■ Work instructions
Your result should be the lines holding the word "that", copied from the entries below.

■ Data in this exercise
————————

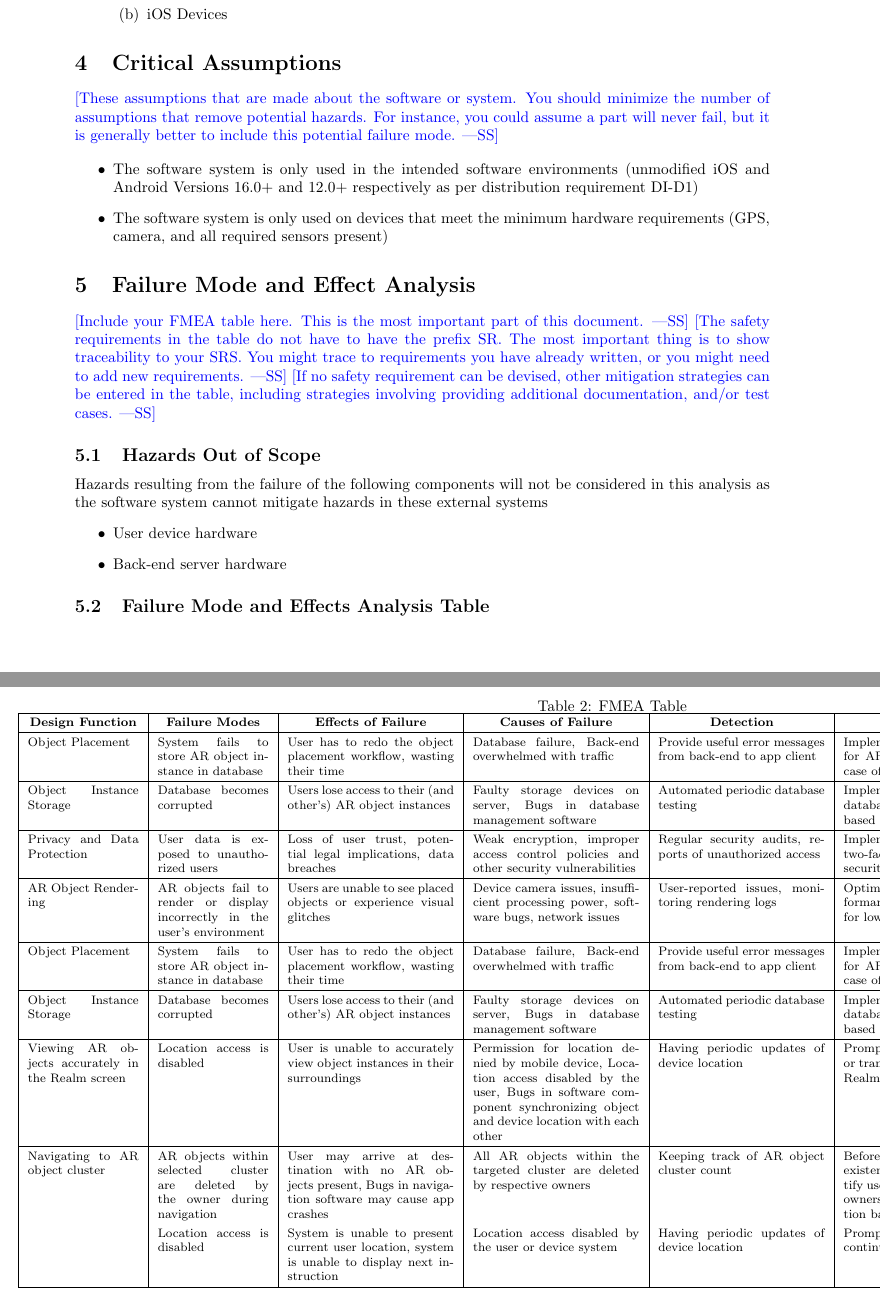
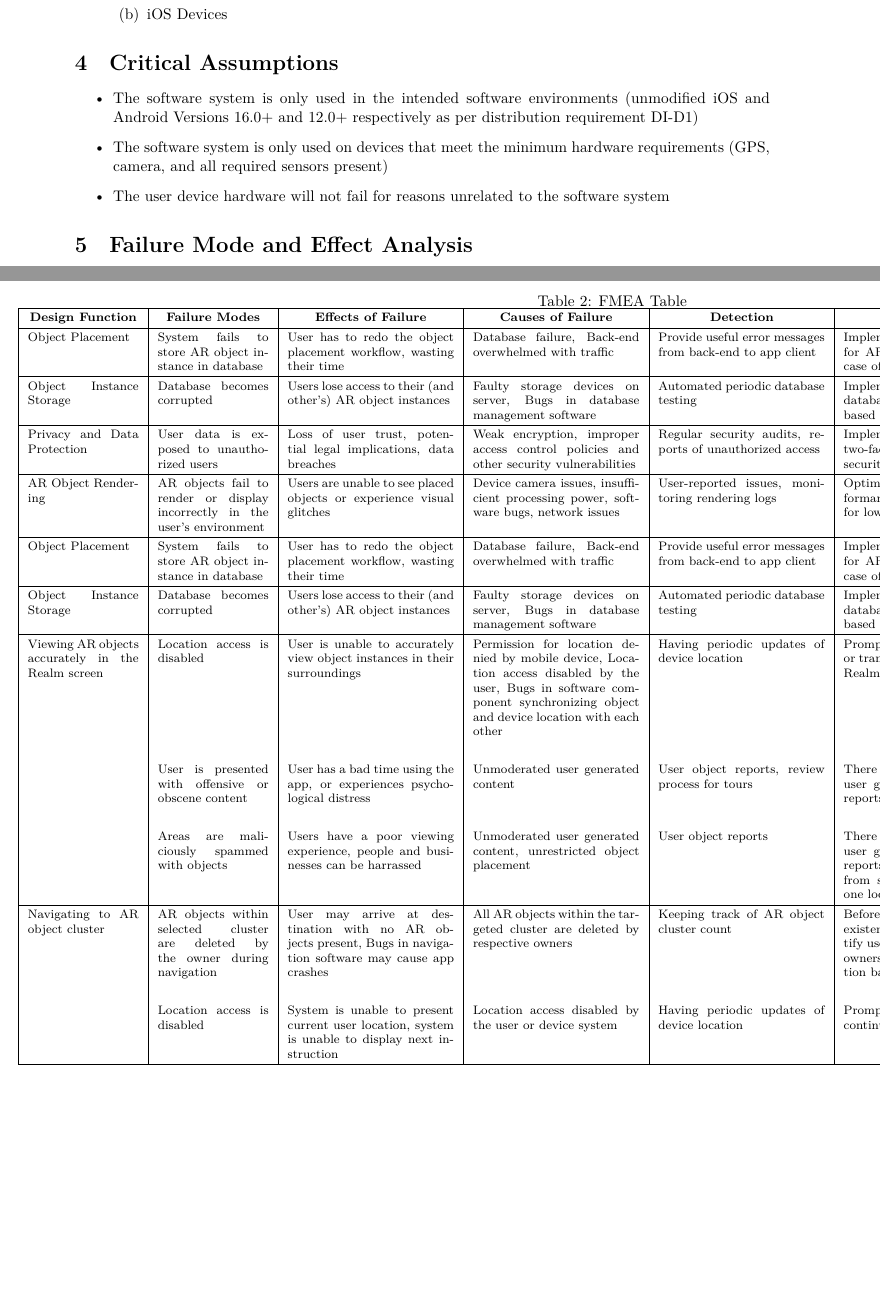
Before and after one commit to russellrd/realm, a LaTeX document (docs/HazardAnalysis/HazardAnalysis.tex): two parts of pages 5 and 6 of 9, joined at a grey line, cut so that both start at the same text, the shorter picture padded with empty space. The pictures show the PDF file docs/HazardAnalysis/HazardAnalysis.pdf that the author committed with the source.

Commit message:
added some failure modes and assumptions

```diff
--- a/docs/HazardAnalysis/HazardAnalysis.tex
+++ b/docs/HazardAnalysis/HazardAnalysis.tex
@@ -100,37 +100,13 @@ Certain losses that could be incurred because of hazards are loss of privacy, in
 
 \section{Critical Assumptions}
 
-\wss{These assumptions that are made about the software or system.  You should
-minimize the number of assumptions that remove potential hazards.  For instance,
-you could assume a part will never fail, but it is generally better to include
-this potential failure mode.}
-
 \begin{itemize}
     \item The software system is only used in the intended software environments (unmodified iOS and Android Versions 16.0+ and 12.0+ respectively as per distribution requirement DI-D1)
     \item The software system is only used on devices that meet the minimum hardware requirements (GPS, camera, and all required sensors present)
+    \item The user device hardware will not fail for reasons unrelated to the software system
 \end{itemize}
 
 \section{Failure Mode and Effect Analysis}
-
-\wss{Include your FMEA table here. This is the most important part of this document.}
-\wss{The safety requirements in the table do not have to have the prefix SR.
-The most important thing is to show traceability to your SRS. You might trace to
-requirements you have already written, or you might need to add new
-requirements.}
-\wss{If no safety requirement can be devised, other mitigation strategies can be
-entered in the table, including strategies involving providing additional
-documentation, and/or test cases.}
-
-\subsection{Hazards Out of Scope}
-
-Hazards resulting from the failure of the following components will not be considered in this analysis as the software system cannot mitigate hazards in these external systems
-\begin{itemize}
-    \item User device hardware
-    \item Back-end server hardware
-\end{itemize}
-
-
-\subsection{Failure Mode and Effects Analysis Table}
 
 \newgeometry{left=0.2in,right=0.2in,top=0.2in,bottom=0.2in}
 \begin{landscape}
@@ -155,8 +131,13 @@ Hazards resulting from the failure of the following components will not be consi
         Object Instance Storage & Database becomes corrupted & Users lose access to their (and other's) AR object instances & Faulty storage devices on server, Bugs in database management software & Automated periodic database testing & Implement a mechanism to restore the database from a backup if necessary, based on automated database testing & ROR-3, ROR-4 & H2-1 \\
         \hline
         Viewing AR objects accurately in the Realm screen & Location access is disabled & User is unable to accurately view object instances in their surroundings & Permission for location denied by mobile device, Location access disabled by the user, Bugs in software component synchronizing object and device location with each other & Having periodic updates of device location & Prompting user to grant location access or transitioning to an offline view of the Realm screen & ACR-1, ACR-2 & H3-1 \\
+        & & & & & & & \\
+        & User is presented with offensive or obscene content & User has a bad time using the app, or experiences psychological distress & Unmoderated user generated content & User object reports, review process for tours & There should be a system to moderate user generated content based on user reports & AI-FR2.1 & H4-1 \\
+        & & & & & & & \\
+        & Areas are maliciously spammed with objects & Users have a poor viewing experience, people and businesses can be harrassed & Unmoderated user generated content, unrestricted object placement & User object reports & There should be a system to moderate user generated content based on user reports and a system to prevent users from spamming object placements in one location & AI-FR2.1, OP-FR3 & H4-1 \\
         \hline
-        Navigating to AR object cluster & AR objects within selected cluster are deleted by the owner during navigation & User may arrive at destination with no AR objects present, Bugs in navigation software may cause app crashes & All AR objects within the targeted cluster are deleted by respective owners & Keeping track of AR object cluster count & Before starting navigation, check for existence of AR object cluster. Notify user about objects being deleted by owners. Provide option to start navigation back to original starting point & ACR-3, ROR-1 & H4-1 \\
+        Navigating to AR object cluster & AR objects within selected cluster are deleted by the owner during navigation & User may arrive at destination with no AR objects present, Bugs in navigation software may cause app crashes & All AR objects within the targeted cluster are deleted by respective owners & Keeping track of AR object cluster count & Before starting navigation, check for existence of AR object cluster. Notify user about objects being deleted by owners. Provide option to start navigation back to original starting point & ACR-3, ROR-1 & H4-2 \\
+        & & & & & & & \\
         & Location access is disabled & System is unable to present current user location, system is unable to display next instruction & Location access disabled by the user or device system & Having periodic updates of device location & Prompt user to grant location access to continue navigation & ACR-2 & H4-2 \\
         \hline
     \end{tabular}
```
Also changed, not shown: docs/HazardAnalysis/HazardAnalysis.pdf.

————————

■ Task answer
Before and after one commit to russellrd/realm, a LaTeX document (docs/HazardAnalysis/HazardAnalysis.tex): two parts of pages 5 and 6 of 9, joined at a grey line, cut so that both start at the same text, the shorter picture padded with empty space. The pictures show the PDF file docs/HazardAnalysis/HazardAnalysis.pdf that the author committed with the source.
@@ -100,37 +100,13 @@ Certain losses that could be incurred because of hazards are loss of privacy, in
-\wss{These assumptions that are made about the software or system.  You should
-minimize the number of assumptions that remove potential hazards.  For instance,
     \item The software system is only used on devices that meet the minimum hardware requirements (GPS, camera, and all required sensors present)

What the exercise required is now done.